The US National Institutes of Health (NIH) writes “People often think about wellness in terms of physical health — nutrition, exercise, weight management, etc., but it is so much more. Wellness is a holistic integration of physical, mental, and spiritual well-being, fueling the body, engaging the mind, and nurturing the spirit.”
The University of California defines it as: “an active process of becoming aware of and making choices toward a healthy and fulfilling life. Wellness is more than being free from illness, it is a dynamic process of change and growth.”
10 Tips to Get Your Groove Back
Here are some ways to jumpstart our activity across all the aspects of wellbeing.
- Get outside. For any reason…for NO reason. Go for a walk, jog, or bike ride. Play with the dogs or grandkids. Enjoy sports or hobbies.
- Get to the gym. We are here, healthy and oh-so-happy to help you get moving again. Or, if you’ve already been joining us, then congratulations! You’ve got a leg up on so many people still attached to the couch.
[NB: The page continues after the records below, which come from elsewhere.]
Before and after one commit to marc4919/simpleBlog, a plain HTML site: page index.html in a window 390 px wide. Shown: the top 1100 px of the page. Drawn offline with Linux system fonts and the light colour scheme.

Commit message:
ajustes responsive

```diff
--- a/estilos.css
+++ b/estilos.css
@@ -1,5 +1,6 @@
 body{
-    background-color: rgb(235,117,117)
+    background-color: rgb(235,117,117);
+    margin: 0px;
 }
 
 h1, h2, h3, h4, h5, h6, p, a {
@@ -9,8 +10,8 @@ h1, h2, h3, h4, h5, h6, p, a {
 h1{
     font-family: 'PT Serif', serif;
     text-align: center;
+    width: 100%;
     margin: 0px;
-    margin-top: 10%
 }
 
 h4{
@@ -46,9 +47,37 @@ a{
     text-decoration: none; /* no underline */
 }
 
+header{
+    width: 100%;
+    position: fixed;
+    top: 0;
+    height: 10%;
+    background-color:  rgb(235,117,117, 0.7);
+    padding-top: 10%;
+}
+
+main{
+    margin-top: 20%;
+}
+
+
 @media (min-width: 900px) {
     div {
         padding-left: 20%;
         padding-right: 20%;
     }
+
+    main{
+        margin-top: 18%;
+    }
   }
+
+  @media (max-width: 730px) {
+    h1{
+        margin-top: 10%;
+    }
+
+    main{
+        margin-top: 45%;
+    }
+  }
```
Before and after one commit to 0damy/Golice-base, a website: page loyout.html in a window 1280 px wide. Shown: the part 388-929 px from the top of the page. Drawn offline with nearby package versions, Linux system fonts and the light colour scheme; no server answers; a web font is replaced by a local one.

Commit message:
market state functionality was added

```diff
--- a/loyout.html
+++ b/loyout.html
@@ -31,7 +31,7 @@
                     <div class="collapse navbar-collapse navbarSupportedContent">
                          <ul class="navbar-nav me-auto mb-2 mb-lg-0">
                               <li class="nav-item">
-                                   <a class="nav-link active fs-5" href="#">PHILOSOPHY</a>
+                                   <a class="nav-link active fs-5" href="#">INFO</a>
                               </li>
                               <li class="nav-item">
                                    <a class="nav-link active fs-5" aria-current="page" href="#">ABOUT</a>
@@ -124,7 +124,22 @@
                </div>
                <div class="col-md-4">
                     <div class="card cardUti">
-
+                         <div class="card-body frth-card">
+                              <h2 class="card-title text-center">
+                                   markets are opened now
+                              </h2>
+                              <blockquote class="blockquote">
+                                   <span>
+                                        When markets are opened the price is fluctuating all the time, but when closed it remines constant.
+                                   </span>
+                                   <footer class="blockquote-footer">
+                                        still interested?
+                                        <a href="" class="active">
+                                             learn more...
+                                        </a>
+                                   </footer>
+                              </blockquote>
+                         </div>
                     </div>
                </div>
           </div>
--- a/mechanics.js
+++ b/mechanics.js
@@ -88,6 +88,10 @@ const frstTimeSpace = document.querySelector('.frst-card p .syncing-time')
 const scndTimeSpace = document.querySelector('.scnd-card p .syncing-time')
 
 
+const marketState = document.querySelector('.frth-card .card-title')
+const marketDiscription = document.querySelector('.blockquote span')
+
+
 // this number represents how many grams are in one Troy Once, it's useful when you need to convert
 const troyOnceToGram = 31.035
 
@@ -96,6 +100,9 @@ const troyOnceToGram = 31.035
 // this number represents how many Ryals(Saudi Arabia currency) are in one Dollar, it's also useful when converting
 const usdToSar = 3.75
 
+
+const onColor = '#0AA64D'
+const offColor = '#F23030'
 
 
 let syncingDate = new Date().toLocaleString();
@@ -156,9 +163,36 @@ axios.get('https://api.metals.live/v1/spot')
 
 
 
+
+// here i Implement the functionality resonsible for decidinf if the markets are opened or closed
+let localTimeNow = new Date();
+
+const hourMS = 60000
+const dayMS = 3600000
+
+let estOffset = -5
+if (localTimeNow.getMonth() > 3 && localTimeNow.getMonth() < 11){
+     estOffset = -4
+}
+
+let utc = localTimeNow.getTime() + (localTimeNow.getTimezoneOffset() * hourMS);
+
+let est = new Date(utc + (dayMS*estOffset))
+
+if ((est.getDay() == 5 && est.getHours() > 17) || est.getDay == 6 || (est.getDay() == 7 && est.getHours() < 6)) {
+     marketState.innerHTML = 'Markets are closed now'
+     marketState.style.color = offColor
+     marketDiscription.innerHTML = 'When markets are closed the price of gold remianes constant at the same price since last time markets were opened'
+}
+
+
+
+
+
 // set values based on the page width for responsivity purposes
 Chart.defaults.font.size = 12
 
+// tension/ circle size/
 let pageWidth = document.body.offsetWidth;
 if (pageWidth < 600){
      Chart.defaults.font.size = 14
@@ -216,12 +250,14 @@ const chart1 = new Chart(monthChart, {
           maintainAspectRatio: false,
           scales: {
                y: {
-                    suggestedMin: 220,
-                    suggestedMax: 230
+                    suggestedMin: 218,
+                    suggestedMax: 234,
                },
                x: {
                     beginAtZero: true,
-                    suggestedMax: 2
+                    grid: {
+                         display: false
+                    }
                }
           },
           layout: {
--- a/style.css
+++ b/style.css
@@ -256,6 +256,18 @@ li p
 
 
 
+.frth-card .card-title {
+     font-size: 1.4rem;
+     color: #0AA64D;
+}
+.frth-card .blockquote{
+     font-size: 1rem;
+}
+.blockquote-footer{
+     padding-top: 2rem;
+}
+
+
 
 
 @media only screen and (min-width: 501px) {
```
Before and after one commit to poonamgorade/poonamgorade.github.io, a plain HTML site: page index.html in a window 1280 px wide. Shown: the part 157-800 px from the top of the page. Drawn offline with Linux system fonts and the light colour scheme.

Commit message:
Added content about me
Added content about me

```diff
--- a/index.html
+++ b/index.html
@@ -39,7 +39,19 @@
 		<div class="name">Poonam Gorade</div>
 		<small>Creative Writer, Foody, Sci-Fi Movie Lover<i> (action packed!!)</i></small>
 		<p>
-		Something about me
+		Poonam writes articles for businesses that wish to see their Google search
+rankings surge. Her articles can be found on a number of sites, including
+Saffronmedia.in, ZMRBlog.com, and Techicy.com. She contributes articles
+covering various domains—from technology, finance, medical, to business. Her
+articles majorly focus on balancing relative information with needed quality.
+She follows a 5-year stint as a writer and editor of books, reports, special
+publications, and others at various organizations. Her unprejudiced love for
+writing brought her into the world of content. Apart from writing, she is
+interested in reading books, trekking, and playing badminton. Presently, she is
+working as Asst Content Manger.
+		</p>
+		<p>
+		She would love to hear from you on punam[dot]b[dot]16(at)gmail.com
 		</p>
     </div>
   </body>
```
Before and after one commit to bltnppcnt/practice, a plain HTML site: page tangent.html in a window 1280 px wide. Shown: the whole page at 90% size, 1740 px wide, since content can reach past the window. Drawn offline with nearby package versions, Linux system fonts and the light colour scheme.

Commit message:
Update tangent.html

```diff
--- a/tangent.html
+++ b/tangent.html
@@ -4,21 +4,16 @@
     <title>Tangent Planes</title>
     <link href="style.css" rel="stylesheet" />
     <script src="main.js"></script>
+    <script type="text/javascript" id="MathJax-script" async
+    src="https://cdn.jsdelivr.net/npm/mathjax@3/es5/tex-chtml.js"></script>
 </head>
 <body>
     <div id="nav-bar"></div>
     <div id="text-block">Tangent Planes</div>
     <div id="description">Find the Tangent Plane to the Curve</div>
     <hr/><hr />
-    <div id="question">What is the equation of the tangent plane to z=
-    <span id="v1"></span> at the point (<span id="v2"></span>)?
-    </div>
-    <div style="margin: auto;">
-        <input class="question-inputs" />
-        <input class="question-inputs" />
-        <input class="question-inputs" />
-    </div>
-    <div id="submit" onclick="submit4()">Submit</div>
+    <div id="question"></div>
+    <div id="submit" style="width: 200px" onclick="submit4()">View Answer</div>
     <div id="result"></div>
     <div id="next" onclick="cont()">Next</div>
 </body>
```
- When at home, be sure to move more and sit less. Put on some fun music and dance during chores. Walk around during TV commercials.
- Call local charitable organizations, community centers, and your religious leader to see how you can help.
- Meet friends for coffee, lunch, or golf. Make new friends here in our fitness classes.
- Limit news and social media. Stay informed, but once or twice a day should do it. More than that can lead to being overwhelmed.
- Meditate or pray each day. Practice an attitude of gratitude.
- Plan a short road trip and maybe even research a longer trip if you’re ready to fly again.
- Read books. Inside, outside…daytime, nighttime. Doesn’t matter. Just read!
- Eat fresh fruits and vegetables every day.
“Habits very much influence health, well-being, and quality of life. If you change your habits for the better, you change your life for the better,” the NIH says.
Making good changes and reinforcing positive habits are helped by scheduling, accountability, convenience, and more.
In other words, being part of a gym or fitness community is an invaluable way to build the solid wellness you want and deserve.
Holly Kouvo is a personal trainer, functional aging specialist, senior fitness specialist, brain health trainer, writer, and speaker.